### Work task
Every line containing the string "TabLayout" is to be copied from the records.

### Material supplied
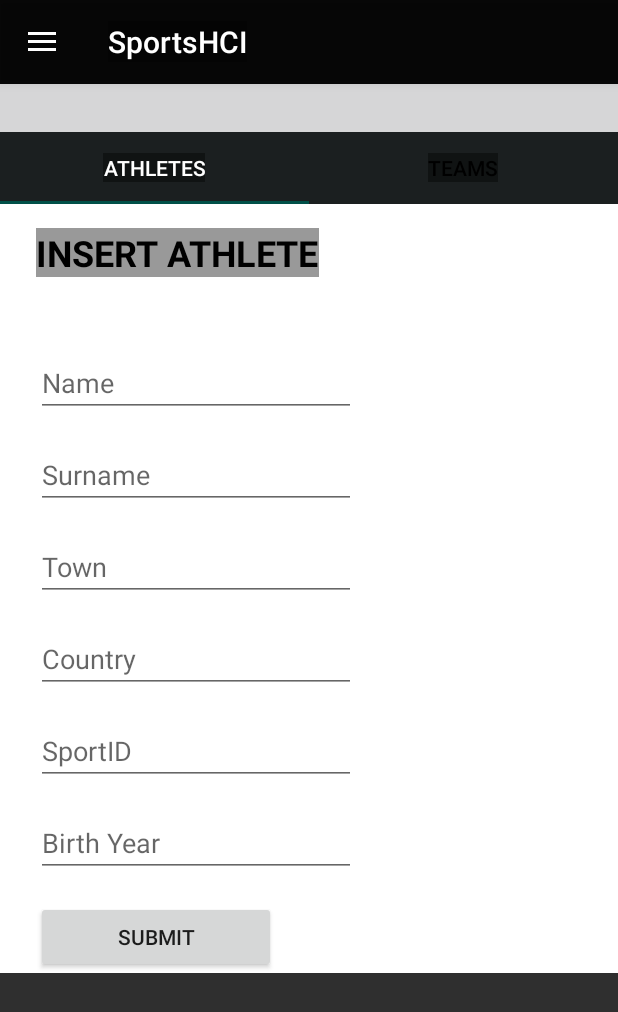
After one commit to Jorgy27/SportsHCI, an Android app: the fragment AthletesAndTeams placed in its activity, on a phone screen of 412 x 824 dp. The commit adds this screen. Shown: the top 1012 px of the screen. Run offline under Robolectric (Android 15) with nearby library versions, the phone set to English and light mode, and no system bars; our stand-ins replace Room's generated code; 2 statements that could not run were skipped.

Commit message:
Athletes and Teams UI P/L

```diff
--- /dev/null
+++ b/app/src/main/java/com/example/sportshci/Athletes/AddAthlete.java
@@ -0,0 +1,35 @@
+package com.example.sportshci.Athletes;
+
+import android.os.Bundle;
+import android.view.LayoutInflater;
+import android.view.View;
+import android.view.ViewGroup;
+import android.widget.LinearLayout;
+
+import androidx.fragment.app.Fragment;
+import androidx.recyclerview.widget.DefaultItemAnimator;
+
+import com.example.sportshci.R;
+import com.google.android.material.tabs.TabLayout;
+
+public class AddAthlete extends Fragment {
+
+    public void AddAthlete()
+    {
+
+    }
+
+    @Override
+    public void onCreate(Bundle savedInstanceState) {
+        super.onCreate(savedInstanceState);
+    }
+
+    @Override
+    public View onCreateView(LayoutInflater inflater, ViewGroup container,
+                             Bundle savedInstanceState) {
+        // Inflate the layout for this fragment
+        View view = inflater.inflate(R.layout.fragment_add_athlete, container, false);
+
+        return view;
+    }
+}
--- /dev/null
+++ b/app/src/main/java/com/example/sportshci/Athletes/AddTeam.java
@@ -0,0 +1,30 @@
+package com.example.sportshci.Athletes;
+
+import android.os.Bundle;
+
+import androidx.fragment.app.Fragment;
+
+import android.view.LayoutInflater;
+import android.view.View;
+import android.view.ViewGroup;
+
+import com.example.sportshci.R;
+
+public class AddTeam extends Fragment {
+
+    public void AddTeam()
+    {
+
+    }
+    @Override
+    public void onCreate(Bundle savedInstanceState) {
+        super.onCreate(savedInstanceState);
+    }
+
+    @Override
+    public View onCreateView(LayoutInflater inflater, ViewGroup container,
+                             Bundle savedInstanceState) {
+        // Inflate the layout for this fragment
+        return inflater.inflate(R.layout.fragment_add_team, container, false);
+    }
+}
--- /dev/null
+++ b/app/src/main/java/com/example/sportshci/Athletes/AthletesAndTeams.java
@@ -0,0 +1,71 @@
+package com.example.sportshci.Athletes;
+
+import android.app.Activity;
+import android.app.Notification;
+import android.content.res.Configuration;
+import android.os.Bundle;
+
+import androidx.annotation.NonNull;
+import androidx.fragment.app.Fragment;
+import androidx.fragment.app.FragmentManager;
+import androidx.recyclerview.widget.RecyclerView;
+import androidx.viewpager.widget.ViewPager;
+
+import android.view.LayoutInflater;
+import android.view.View;
+import android.view.ViewGroup;
+
+import com.example.sportshci.R;
+import com.google.android.material.tabs.TabItem;
+import com.google.android.material.tabs.TabLayout;
+
+public class AthletesAndTeams extends Fragment {
+
+    public AthletesAndTeams() {
+        // Required empty public constructor
+    }
+
+    @Override
+    public void onCreate(Bundle savedInstanceState) {
+        super.onCreate(savedInstanceState);
+
+    }
+
+    @Override
+    public View onCreateView(LayoutInflater inflater, ViewGroup container,
+                             Bundle savedInstanceState) {
+        View view = inflater.inflate(R.layout.fragment_athletes_and_teams, container, false);
+
+        if(getResources().getConfiguration().orientation == Configuration.ORIENTATION_PORTRAIT)
+        {
+            TabLayout tabs = view.findViewById(R.id.myTabs);
+            ViewPager viewPager = view.findViewById(R.id.viewPager);
+            ViewPagerAdapter viewPagerAdapter = new ViewPagerAdapter(getParentFragmentManager(),tabs.getTabCount());
+            viewPager.setAdapter(viewPagerAdapter);
+            tabs.addOnTabSelectedListener(new TabLayout.OnTabSelectedListener() {
+                @Override
+                public void onTabSelected(TabLayout.Tab tab) {
+                    viewPager.setCurrentItem(tab.getPosition());
+                }
+
+                @Override
+                public void onTabUnselected(TabLayout.Tab tab) {
+
+                }
+
+                @Override
+                public void onTabReselected(TabLayout.Tab tab) {
+
+                }
+            });
+        }else if(getResources().getConfiguration().orientation == Configuration.ORIENTATION_LANDSCAPE)
+        {
+            getParentFragmentManager().beginTransaction()
+                    .replace(R.id.teamContainer,new AddTeam())
+                    .replace(R.id.athleteContainer,new AddAthlete()).commit();
+
+        }
+
+        return view;
+    }
+}
--- /dev/null
+++ b/app/src/main/java/com/example/sportshci/Athletes/ViewPagerAdapter.java
@@ -0,0 +1,37 @@
+package com.example.sportshci.Athletes;
+
+import androidx.annotation.NonNull;
+import androidx.fragment.app.Fragment;
+import androidx.fragment.app.FragmentManager;
+import androidx.fragment.app.FragmentStatePagerAdapter;
+
+
+public class ViewPagerAdapter extends FragmentStatePagerAdapter {
+
+    private int numOfTabs;
+
+    public ViewPagerAdapter(@NonNull FragmentManager fm,int numOfTabs) {
+        super(fm);
+        this.numOfTabs=numOfTabs;
+    }
+
+    @NonNull
+    @Override
+    public Fragment getItem(int position) {
+        switch (position)
+        {
+            case 0:
+                return new AddAthlete();
+            case 1:
+                return new AddTeam();
+            default:
+                return null;
+        }
+    }
+
+    @Override
+    public int getCount() {
+        return numOfTabs;
+    }
+
+}
--- /dev/null
+++ b/app/src/main/res/layout-land/fragment_athletes_and_teams.xml
@@ -0,0 +1,33 @@
+<?xml version="1.0" encoding="utf-8"?>
+<androidx.constraintlayout.widget.ConstraintLayout xmlns:android="http://schemas.android.com/apk/res/android"
+    xmlns:app="http://schemas.android.com/apk/res-auto"
+    xmlns:tools="http://schemas.android.com/tools"
+    android:layout_width="match_parent"
+    android:layout_height="match_parent"
+    tools:context=".Athletes.AthletesAndTeams"
+    android:background="@color/dracula_orchid">
+
+
+    <com.google.android.material.circularreveal.CircularRevealFrameLayout
+        android:id="@+id/athleteContainer"
+        android:layout_width="0dp"
+        android:layout_height="0dp"
+        app:layout_constraintBottom_toBottomOf="parent"
+        app:layout_constraintEnd_toStartOf="@+id/teamContainer"
+        app:layout_constraintStart_toStartOf="parent"
+        app:layout_constraintTop_toTopOf="parent" />
+
+    <com.google.android.material.circularreveal.CircularRevealFrameLayout
+        android:id="@+id/teamContainer"
+        android:layout_width="0dp"
+        android:layout_height="match_parent"
+        app:layout_constraintBottom_toBottomOf="parent"
+        app:layout_constraintEnd_toEndOf="parent"
+        app:layout_constraintHorizontal_bias="1.0"
+        app:layout_constraintStart_toEndOf="@+id/athleteContainer"
+        app:layout_constraintTop_toTopOf="parent"
+        app:layout_constraintVertical_bias="0.272" />
+
+
+
+</androidx.constraintlayout.widget.ConstraintLayout>
--- /dev/null
+++ b/app/src/main/res/layout/fragment_add_athlete.xml
@@ -0,0 +1,120 @@
+<?xml version="1.0" encoding="utf-8"?>
+<androidx.constraintlayout.widget.ConstraintLayout xmlns:android="http://schemas.android.com/apk/res/android"
+    xmlns:app="http://schemas.android.com/apk/res-auto"
+    xmlns:tools="http://schemas.android.com/tools"
+    android:layout_width="match_parent"
+    android:layout_height="match_parent"
+    tools:context=".Athletes.AddAthlete">
+
+    <androidx.core.widget.NestedScrollView
+        android:layout_width="0dp"
+        android:layout_height="0dp"
+        app:layout_constraintBottom_toBottomOf="parent"
+        app:layout_constraintEnd_toEndOf="parent"
+        app:layout_constraintStart_toStartOf="parent"
+        app:layout_constraintTop_toTopOf="parent">
+
+        <LinearLayout
+            android:id="@+id/mainContainer"
+            android:layout_width="match_parent"
+            android:layout_height="match_parent"
+            android:orientation="vertical"
+            app:layout_constraintBottom_toBottomOf="parent"
+            app:layout_constraintEnd_toEndOf="parent"
+            app:layout_constraintStart_toStartOf="parent"
+            app:layout_constraintTop_toTopOf="parent"
+            android:background="@color/white">
+
+
+            <TextView
+                android:id="@+id/textView"
+                android:layout_width="wrap_content"
+                android:layout_height="wrap_content"
+                android:layout_marginStart="24dp"
+                android:layout_marginLeft="24dp"
+                android:layout_marginTop="16dp"
+                android:text="INSERT ATHLETE"
+                android:textAllCaps="true"
+                android:textColor="@color/black"
+                android:textSize="24sp"
+                android:textStyle="bold" />
+
+            <EditText
+                android:id="@+id/athleteNameTxt"
+                android:layout_width="wrap_content"
+                android:layout_height="wrap_content"
+                android:layout_marginStart="24dp"
+                android:layout_marginLeft="24dp"
+                android:layout_marginTop="48dp"
+                android:ems="10"
+                android:hint="Name"
+                android:inputType="textPersonName" />
+
+            <EditText
+                android:id="@+id/athleteSurnameTxt"
+                android:layout_width="wrap_content"
+                android:layout_height="wrap_content"
+                android:layout_marginStart="24dp"
+                android:layout_marginLeft="24dp"
+                android:layout_marginTop="16dp"
+                android:ems="10"
+                android:hint="Surname"
+                android:inputType="textPersonName" />
+
+            <EditText
+                android:id="@+id/athleteTownTxt"
+                android:layout_width="wrap_content"
+                android:layout_height="wrap_content"
+                android:layout_marginStart="24dp"
+                android:layout_marginLeft="24dp"
+                android:layout_marginTop="16dp"
+                android:ems="10"
+                android:hint="Town"
+                android:inputType="textPersonName" />
+
+            <EditText
+                android:id="@+id/athleteCountryTxt"
+                android:layout_width="wrap_content"
+                android:layout_height="wrap_content"
+                android:layout_marginStart="24dp"
+                android:layout_marginLeft="24dp"
+                android:layout_marginTop="16dp"
+                android:ems="10"
+                android:hint="Country"
+                android:inputType="textPersonName" />
+
+            <EditText
+                android:id="@+id/athleteSportIDTxt"
+                android:layout_width="wrap_content"
+                android:layout_height="wrap_content"
+                android:layout_marginStart="24dp"
+                android:layout_marginLeft="24dp"
+                android:layout_marginTop="16dp"
+                android:ems="10"
+                android:hint="SportID"
+                android:inputType="textPersonName" />
+
+            <EditText
+                android:id="@+id/athleteBirthTxt"
+                android:layout_width="wrap_content"
+                android:layout_height="wrap_content"
+                android:layout_marginStart="24dp"
+                android:layout_marginLeft="24dp"
+                android:layout_marginTop="16dp"
+                android:ems="10"
+                android:hint="Birth Year"
+                android:inputType="textPersonName" />
+
+            <Button
+                android:id="@+id/submitBtn"
+                android:layout_width="wrap_content"
+                android:layout_height="wrap_content"
+                android:layout_marginStart="24dp"
+                android:layout_marginLeft="24dp"
+                android:layout_marginTop="16dp"
+                android:ems="10"
+                android:text="Submit" />
+
+        </LinearLayout>
+    </androidx.core.widget.NestedScrollView>
+</androidx.constraintlayout.widget.ConstraintLayout>
--- /dev/null
+++ b/app/src/main/res/layout/fragment_athletes_and_teams.xml
@@ -0,0 +1,58 @@
+<?xml version="1.0" encoding="utf-8"?>
+<androidx.constraintlayout.widget.ConstraintLayout xmlns:android="http://schemas.android.com/apk/res/android"
+    xmlns:app="http://schemas.android.com/apk/res-auto"
+    xmlns:tools="http://schemas.android.com/tools"
+    android:layout_width="match_parent"
+    android:layout_height="match_parent"
+    tools:context=".Athletes.AthletesAndTeams"
+    android:background="@color/dracula_orchid">
+
+    <ImageView
+        android:id="@+id/imageView2"
+        android:layout_width="0dp"
+        android:layout_height="0dp"
+        android:adjustViewBounds="true"
+        android:scaleType="fitXY"
+        android:src="@drawable/background"
+        app:layout_constraintBottom_toBottomOf="parent"
+        app:layout_constraintEnd_toEndOf="parent"
+        app:layout_constraintStart_toStartOf="parent"
+        app:layout_constraintTop_toTopOf="parent" />
+
+    <com.google.android.material.tabs.TabLayout
+        android:id="@+id/myTabs"
+        android:layout_width="match_parent"
+        android:layout_height="wrap_content"
+        android:layout_marginTop="32dp"
+        android:background="@color/dracula_orchid"
+        app:layout_constraintEnd_toEndOf="parent"
+        app:layout_constraintHorizontal_bias="0.0"
+        app:layout_constraintStart_toStartOf="parent"
+        app:layout_constraintTop_toTopOf="@+id/imageView2"
+        app:tabSelectedTextColor="@color/white"
+        app:tabTextColor="@color/black">
+
+
+        <com.google.android.material.tabs.TabItem
+            android:id="@+id/tabAthletes"
+            android:layout_width="wrap_content"
+            android:layout_height="wrap_content"
+            android:text="Athletes" />
+
+        <com.google.android.material.tabs.TabItem
+            android:id="@+id/tabTeams"
+            android:layout_width="wrap_content"
+            android:layout_height="wrap_content"
+            android:text="Teams" />
+    </com.google.android.material.tabs.TabLayout>
+
+    <androidx.viewpager.widget.ViewPager
+        android:id="@+id/viewPager"
+        android:layout_width="0dp"
+        android:layout_height="0dp"
+        app:layout_constraintBottom_toBottomOf="parent"
+        app:layout_constraintEnd_toEndOf="parent"
+        app:layout_constraintStart_toStartOf="parent"
+        app:layout_constraintTop_toBottomOf="@+id/myTabs" />
+
+</androidx.constraintlayout.widget.ConstraintLayout>
```
Also changed, not shown: app/src/main/java/com/example/sportshci/HomeFragment.java (+3 -8 lines), app/src/main/java/com/example/sportshci/SideMenuActivity.java (+27 -5 lines), app/src/main/res/layout/fragment_add_team.xml (added, +134 -0 lines).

### Written solution
+import com.google.android.material.tabs.TabLayout;
+import com.google.android.material.tabs.TabLayout;
+            TabLayout tabs = view.findViewById(R.id.myTabs);
+            tabs.addOnTabSelectedListener(new TabLayout.OnTabSelectedListener() {
+                public void onTabSelected(TabLayout.Tab tab) {
+                public void onTabUnselected(TabLayout.Tab tab) {
+                public void onTabReselected(TabLayout.Tab tab) {
+    <com.google.android.material.tabs.TabLayout
+    </com.google.android.material.tabs.TabLayout>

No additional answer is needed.